Data governance and data management have been at the top of management's list of priorities since the advent of AI. Because without a data strategy and comprehensive data management, even artificial intelligence cannot unearth the treasures buried in this data. The vision of data-driven banking therefore remains just that — a vision. In our projects at banks, we repeatedly experience the enthusiasm with which innovative ideas are approached and projects are implemented. All too often, however, we come up against the limits of what is feasible, simply because the basis is missing, because the “material data” is not available in sufficient quality. Successful implementation of a data strategy is not rocket science. Nevertheless, it requires management and engineering processes to focus on company data.

The cornerstones of a data strategy

In the first phase, ti&m’s consulting approach focuses on three questions:

What is the relevant data?

Who works with this data?

How is the data processed?

This data leads directly to the three cornerstones of an effective data strategy.

Business alignment

The question of relevant data leads directly to the question of the company's business activities and capabilities. If you know which capabilities are particularly pronounced in the company or which need to be newly developed for new business models, you have established a direct link from the strategic business decisions to the prioritization of data assets.

Data governance

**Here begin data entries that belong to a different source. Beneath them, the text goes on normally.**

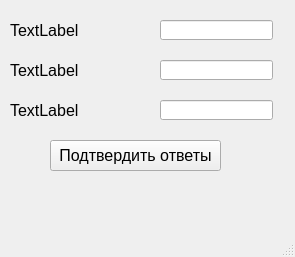
The window that gui.ui (asvitaliii/hw_serialaze) describes before a commit, drawn with Qt 5.
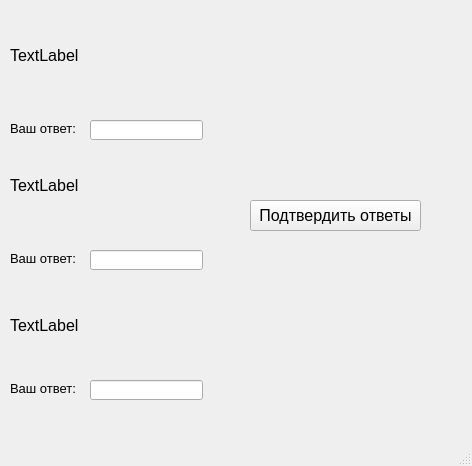
The same window after the commit.

Patch:
```diff
--- a/gui.ui
+++ b/gui.ui
@@ -6,8 +6,8 @@
    <rect>
     <x>0</x>
     <y>0</y>
-    <width>295</width>
-    <height>257</height>
+    <width>472</width>
+    <height>466</height>
    </rect>
   </property>
   <property name="windowTitle">
@@ -17,8 +17,8 @@
    <widget class="QLineEdit" name="answer1">
     <property name="geometry">
      <rect>
-      <x>160</x>
-      <y>20</y>
+      <x>90</x>
+      <y>120</y>
       <width>113</width>
       <height>20</height>
      </rect>
@@ -29,8 +29,8 @@
      <rect>
       <x>10</x>
       <y>20</y>
-      <width>111</width>
-      <height>21</height>
+      <width>161</width>
+      <height>71</height>
      </rect>
     </property>
     <property name="font">
@@ -49,9 +49,9 @@
     <property name="geometry">
      <rect>
       <x>10</x>
-      <y>60</y>
-      <width>111</width>
-      <height>21</height>
+      <y>150</y>
+      <width>161</width>
+      <height>71</height>
      </rect>
     </property>
     <property name="font">
@@ -69,8 +69,8 @@
    <widget class="QLineEdit" name="answer2">
     <property name="geometry">
      <rect>
-      <x>160</x>
-      <y>60</y>
+      <x>90</x>
+      <y>250</y>
       <width>113</width>
       <height>20</height>
      </rect>
@@ -80,9 +80,9 @@
     <property name="geometry">
      <rect>
       <x>10</x>
-      <y>100</y>
-      <width>111</width>
-      <height>21</height>
+      <y>290</y>
+      <width>161</width>
+      <height>71</height>
      </rect>
     </property>
     <property name="font">
@@ -100,8 +100,8 @@
    <widget class="QLineEdit" name="answer3">
     <property name="geometry">
      <rect>
-      <x>160</x>
-      <y>100</y>
+      <x>90</x>
+      <y>380</y>
       <width>113</width>
       <height>20</height>
      </rect>
@@ -110,8 +110,8 @@
    <widget class="QPushButton" name="ok">
     <property name="geometry">
      <rect>
-      <x>50</x>
-      <y>140</y>
+      <x>250</x>
+      <y>200</y>
       <width>171</width>
       <height>31</height>
      </rect>
@@ -125,6 +125,60 @@
      <string>Подтвердить ответы</string>
     </property>
    </widget>
+   <widget class="QLabel" name="label">
+    <property name="geometry">
+     <rect>
+      <x>10</x>
+      <y>120</y>
+      <width>71</width>
+      <height>16</height>
+     </rect>
+    </property>
+    <property name="font">
+     <font>
+      <pointsize>10</pointsize>
+     </font>
+    </property>
+    <property name="text">
+     <string>Ваш ответ:</string>
+    </property>
+   </widget>
+   <widget class="QLabel" name="label_2">
+    <property name="geometry">
+     <rect>
+      <x>10</x>
+      <y>250</y>
+      <width>71</width>
+      <height>16</height>
+     </rect>
+    </property>
+    <property name="font">
+     <font>
+      <pointsize>10</pointsize>
+     </font>
+    </property>
+    <property name="text">
+     <string>Ваш ответ:</string>
+    </property>
+   </widget>
+   <widget class="QLabel" name="label_3">
+    <property name="geometry">
+     <rect>
+      <x>10</x>
+      <y>380</y>
+      <width>71</width>
+      <height>16</height>
+     </rect>
+    </property>
+    <property name="font">
+     <font>
+      <pointsize>10</pointsize>
+     </font>
+    </property>
+    <property name="text">
+     <string>Ваш ответ:</string>
+    </property>
+   </widget>
   </widget>
   <widget class="QMenuBar" name="menubar">
    <property name="geometry">
```
Left out of the diff: 2 changed lines with no effect on the pictures.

The question of who works with the data is aimed at who in the company derives the most benefit from the data for their area of responsibility. The responsibility for the data should then also be placed there. Assigning and operationalizing this responsibility is the task of effective data governance. The term responsibility covers a broad spectrum of tasks, which can be roughly divided into a defensive and an offensive part. Defensive in the sense of protecting data in the interests of the company, preserving business secrets and complying with regulatory and legal requirements. Offensive in the sense of using the data to the company's advantage: direct monetization, indirect opportunities through gaining knowledge, early detection of risks and dangers. Data opens up countless opportunities, provided it is transparent, consistent and easily available.

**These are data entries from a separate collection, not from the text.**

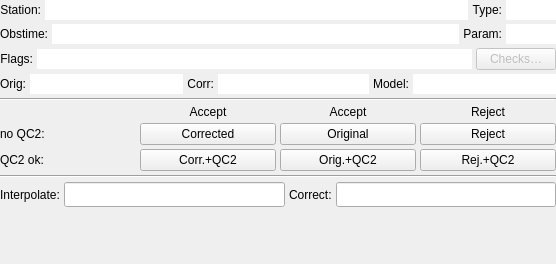
Old version of the form src/simplecorrections.ui in the repository metno/kvhqc.
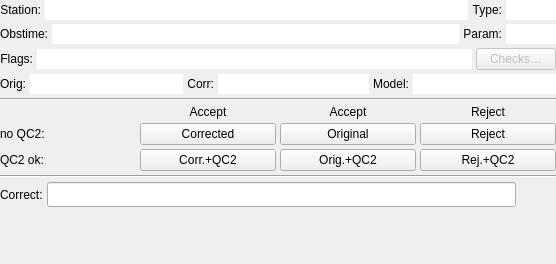
New version of the form.

Commit message: SimpleCorrections: one lineedit for corrected and interpolated

Diff of the .ui file:
```diff
--- a/src/simplecorrections.ui
+++ b/src/simplecorrections.ui
@@ -571,35 +571,12 @@
     </widget>
    </item>
    <item>
-    <layout class="QHBoxLayout" name="layoutCorrected" stretch="0,0,0,0">
+    <layout class="QHBoxLayout" name="layoutCorrected" stretch="0,0,0">
      <property name="sizeConstraint">
       <enum>QLayout::SetMinimumSize</enum>
      </property>
      <item>
-      <widget class="QLabel" name="labelInterpolateValue">
-       <property name="text">
-        <string>Interpolate:</string>
-       </property>
-      </widget>
-     </item>
-     <item>
-      <widget class="QLineEdit" name="textInterpolatedValue">
-       <property name="sizePolicy">
-        <sizepolicy hsizetype="MinimumExpanding" vsizetype="Fixed">
-         <horstretch>1</horstretch>
-         <verstretch>0</verstretch>
-        </sizepolicy>
-       </property>
-       <property name="minimumSize">
-        <size>
-         <width>80</width>
-         <height>25</height>
-        </size>
-       </property>
-      </widget>
-     </item>
-     <item>
-      <widget class="QLabel" name="labelCorrectValue">
+      <widget class="QLabel" name="labelNewCorrectedValue">
        <property name="text">
         <string>Correct:</string>
        </property>
@@ -608,7 +585,7 @@
      <item>
       <widget class="QLineEdit" name="textCorrectedValue">
        <property name="sizePolicy">
-        <sizepolicy hsizetype="MinimumExpanding" vsizetype="Fixed">
+        <sizepolicy hsizetype="Minimum" vsizetype="Fixed">
          <horstretch>1</horstretch>
          <verstretch>0</verstretch>
         </sizepolicy>
@@ -621,6 +598,19 @@
        </property>
       </widget>
      </item>
+     <item>
+      <spacer name="horizontalSpacer">
+       <property name="orientation">
+        <enum>Qt::Horizontal</enum>
+       </property>
+       <property name="sizeHint" stdset="0">
+        <size>
+         <width>40</width>
+         <height>20</height>
+        </size>
+       </property>
+      </spacer>
+     </item>
     </layout>
    </item>
    <item>
```
Left out of the diff: 25 changed lines with no effect on the pictures. The commit also changes 2 other files.
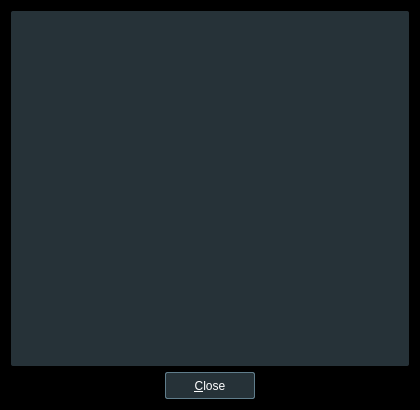
Before: the Qt Designer form src/ui/infodialog.ui in u8sand/Baka-MPlayer, drawn with Qt 5.
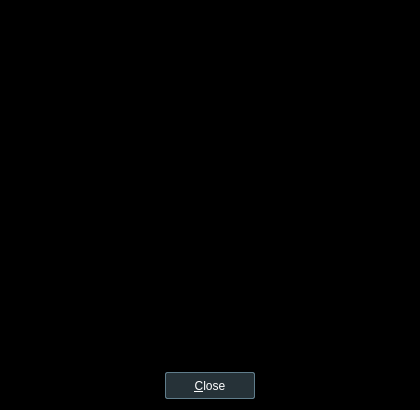
After: the same form once the commit is applied.

Commit message: mainwindow.ui: added submenus for take snapshot

Diff of the .ui file:
```diff
--- a/src/ui/infodialog.ui
+++ b/src/ui/infodialog.ui
@@ -61,11 +61,8 @@
   <layout class="QVBoxLayout" name="verticalLayout">
    <item>
     <widget class="QListWidget" name="infoList">
-     <property name="styleSheet">
-      <string notr="true">QListWidget {
-	background: #263238;
-	border-radius: 2px;
-}</string>
+     <property name="frameShadow">
+      <enum>QFrame::Plain</enum>
      </property>
     </widget>
    </item>
```
The commit also changes 1 other file.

Data management

This leads us directly to the biggest time and resource guzzler, namely the question of data processing and preparation. Even if good business alignment and established governance help to focus efforts on the “right” data, many questions remain unanswered. Do you keep the data in the cloud or in your own data center, do you need the information over time or only the current status, in real time or in the rhythm of batch processing? Does the data need to be archived, and if so, for how long? Are legal requirements complied with? Which technologies and tools are used for processing and what skills do employees need to have? Both operational and dispositive data are considered here across the entire life cycle.

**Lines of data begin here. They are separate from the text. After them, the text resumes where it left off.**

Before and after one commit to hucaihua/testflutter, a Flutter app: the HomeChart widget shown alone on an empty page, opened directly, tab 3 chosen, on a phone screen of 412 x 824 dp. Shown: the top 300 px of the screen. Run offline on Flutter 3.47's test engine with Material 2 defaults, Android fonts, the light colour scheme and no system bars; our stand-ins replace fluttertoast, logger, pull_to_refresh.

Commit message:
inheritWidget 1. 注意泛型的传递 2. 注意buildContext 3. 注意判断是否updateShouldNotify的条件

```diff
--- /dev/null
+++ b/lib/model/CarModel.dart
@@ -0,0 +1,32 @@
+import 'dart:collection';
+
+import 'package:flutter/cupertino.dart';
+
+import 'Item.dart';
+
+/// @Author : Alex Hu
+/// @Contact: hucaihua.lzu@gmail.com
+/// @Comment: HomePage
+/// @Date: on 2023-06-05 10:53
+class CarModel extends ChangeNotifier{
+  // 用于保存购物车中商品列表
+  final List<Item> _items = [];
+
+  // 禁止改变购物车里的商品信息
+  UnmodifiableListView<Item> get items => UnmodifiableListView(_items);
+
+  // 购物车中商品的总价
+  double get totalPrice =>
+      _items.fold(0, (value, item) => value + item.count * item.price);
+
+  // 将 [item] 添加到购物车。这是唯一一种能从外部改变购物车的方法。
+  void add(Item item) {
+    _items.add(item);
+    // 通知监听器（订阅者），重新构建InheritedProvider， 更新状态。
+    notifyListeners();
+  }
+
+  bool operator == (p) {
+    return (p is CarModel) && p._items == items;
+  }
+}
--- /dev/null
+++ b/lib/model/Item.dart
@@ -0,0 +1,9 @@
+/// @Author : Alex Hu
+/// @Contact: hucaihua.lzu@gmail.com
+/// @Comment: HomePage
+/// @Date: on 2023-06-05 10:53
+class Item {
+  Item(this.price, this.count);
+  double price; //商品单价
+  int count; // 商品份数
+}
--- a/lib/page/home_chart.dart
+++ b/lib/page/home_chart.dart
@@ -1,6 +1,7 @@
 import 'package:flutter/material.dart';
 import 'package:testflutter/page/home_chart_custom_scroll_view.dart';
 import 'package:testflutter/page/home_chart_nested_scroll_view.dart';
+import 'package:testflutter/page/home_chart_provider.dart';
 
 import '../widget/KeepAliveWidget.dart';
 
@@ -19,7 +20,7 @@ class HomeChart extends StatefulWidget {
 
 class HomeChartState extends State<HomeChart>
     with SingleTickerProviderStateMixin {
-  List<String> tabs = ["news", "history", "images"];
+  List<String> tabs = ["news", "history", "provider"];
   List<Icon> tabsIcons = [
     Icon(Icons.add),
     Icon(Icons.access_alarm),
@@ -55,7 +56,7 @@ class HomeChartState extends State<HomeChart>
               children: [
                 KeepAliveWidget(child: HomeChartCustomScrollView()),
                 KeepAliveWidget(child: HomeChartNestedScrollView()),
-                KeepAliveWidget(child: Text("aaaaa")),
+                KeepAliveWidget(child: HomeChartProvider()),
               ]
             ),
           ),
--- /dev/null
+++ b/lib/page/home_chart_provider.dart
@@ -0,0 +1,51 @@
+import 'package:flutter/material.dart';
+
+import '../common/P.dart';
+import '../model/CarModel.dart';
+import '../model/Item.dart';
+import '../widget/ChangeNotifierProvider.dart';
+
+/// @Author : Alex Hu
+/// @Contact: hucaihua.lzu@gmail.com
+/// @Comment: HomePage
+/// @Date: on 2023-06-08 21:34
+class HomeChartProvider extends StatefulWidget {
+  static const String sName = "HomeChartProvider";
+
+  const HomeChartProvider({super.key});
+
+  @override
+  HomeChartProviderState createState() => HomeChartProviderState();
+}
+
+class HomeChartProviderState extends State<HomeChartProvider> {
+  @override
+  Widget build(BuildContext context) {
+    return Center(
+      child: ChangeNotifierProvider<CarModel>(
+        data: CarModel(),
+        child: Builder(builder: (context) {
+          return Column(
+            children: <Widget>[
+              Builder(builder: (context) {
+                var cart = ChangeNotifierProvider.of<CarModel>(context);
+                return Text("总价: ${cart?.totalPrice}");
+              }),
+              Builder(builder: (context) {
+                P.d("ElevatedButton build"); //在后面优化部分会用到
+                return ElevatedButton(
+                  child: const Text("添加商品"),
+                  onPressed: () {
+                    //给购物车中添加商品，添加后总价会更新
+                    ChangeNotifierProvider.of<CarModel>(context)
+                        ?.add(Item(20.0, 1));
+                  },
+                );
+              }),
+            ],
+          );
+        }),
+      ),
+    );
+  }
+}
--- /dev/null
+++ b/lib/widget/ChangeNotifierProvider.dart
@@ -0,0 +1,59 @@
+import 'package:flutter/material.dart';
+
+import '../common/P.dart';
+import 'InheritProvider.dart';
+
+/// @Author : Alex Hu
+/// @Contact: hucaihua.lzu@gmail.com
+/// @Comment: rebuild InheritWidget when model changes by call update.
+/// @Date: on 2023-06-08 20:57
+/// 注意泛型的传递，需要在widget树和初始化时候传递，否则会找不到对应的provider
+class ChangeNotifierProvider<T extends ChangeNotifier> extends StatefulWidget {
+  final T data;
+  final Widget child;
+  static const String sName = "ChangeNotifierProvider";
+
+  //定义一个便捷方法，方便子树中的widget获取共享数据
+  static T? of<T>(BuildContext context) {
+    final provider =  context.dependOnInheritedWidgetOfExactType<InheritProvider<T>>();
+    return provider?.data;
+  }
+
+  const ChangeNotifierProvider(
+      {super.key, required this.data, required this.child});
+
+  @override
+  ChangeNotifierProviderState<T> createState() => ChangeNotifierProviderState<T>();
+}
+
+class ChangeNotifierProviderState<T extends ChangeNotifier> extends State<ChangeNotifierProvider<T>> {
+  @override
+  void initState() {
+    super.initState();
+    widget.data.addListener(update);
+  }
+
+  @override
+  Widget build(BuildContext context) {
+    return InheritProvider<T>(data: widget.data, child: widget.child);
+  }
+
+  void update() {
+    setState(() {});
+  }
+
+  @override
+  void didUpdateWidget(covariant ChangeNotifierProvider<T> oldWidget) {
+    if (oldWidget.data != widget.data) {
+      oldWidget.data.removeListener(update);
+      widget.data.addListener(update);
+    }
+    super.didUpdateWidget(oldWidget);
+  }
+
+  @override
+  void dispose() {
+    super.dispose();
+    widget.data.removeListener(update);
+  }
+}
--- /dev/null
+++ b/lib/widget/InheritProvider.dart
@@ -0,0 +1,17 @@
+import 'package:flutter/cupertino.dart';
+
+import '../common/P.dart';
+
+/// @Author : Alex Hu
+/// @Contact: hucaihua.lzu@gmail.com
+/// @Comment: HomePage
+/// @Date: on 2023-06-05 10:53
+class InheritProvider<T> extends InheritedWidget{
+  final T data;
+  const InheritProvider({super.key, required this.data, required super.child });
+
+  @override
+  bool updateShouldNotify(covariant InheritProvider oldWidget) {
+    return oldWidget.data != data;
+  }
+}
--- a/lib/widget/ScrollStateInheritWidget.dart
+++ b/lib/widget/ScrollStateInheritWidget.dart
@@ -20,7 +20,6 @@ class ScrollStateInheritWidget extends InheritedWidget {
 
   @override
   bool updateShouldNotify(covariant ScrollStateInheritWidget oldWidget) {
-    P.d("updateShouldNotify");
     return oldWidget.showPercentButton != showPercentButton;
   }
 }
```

Building on what already exists

The good news for most companies is that they don't have to start from scratch in any of the areas mentioned. Handling data is no longer new territory for any company today. In terms of responsibilities and processes, it is usually sufficient to focus and/or expand these areas to include the current tasks of data management. On the technical side, a rapid development has taken place in recent years; data is not only being freed from its silos throughout the company, it is also being made available for access by external parties. This requires a new level of data availability, consistency and security. For many companies, this means that they need to fundamentally review their data architecture and technical data management. The effort will be worthwhile as soon as new technologies and new operating models can play to their strengths.

Integration, decoupling and security

The freedom to design a data architecture is often restricted by economic or external factors — old technologies, available know-how or, most frequently, standard software systems with a proprietary data model. In this case, it is helpful to work with software components that realize an abstract view of the underlying components. At this level, the necessary security mechanisms can be implemented to make the data available externally, and a consistent view of different data sources can be enabled. One example of such a component is the ti&m Banking Integration: it decouples core banking systems such as Avaloq or Finnova as well as new, modern “neocores” from the frontend, thereby reducing complexity. This enables the development and integration of innovative front-end applications with a fast time to market and the simple integration of third-party systems. The integration also supports complex migration scenarios and thus provides a way out of the dreaded vendor lock-in.


Data gains in value the better it is organized and maintained. Whether as the basis for insights from AI-based applications, as a basis for far-reaching strategic decisions or as the “fuel” of complex ecosystems, it requires and deserves the necessary attention from management and employees. Only a company that has internalized this insight and anchored it in its culture will be able to assert itself with the necessary agility and speed in an increasingly fast-moving world.

This is an article of the ti&m special “AI”

Want to read more about AI and data usage? Download the whole issue for free now!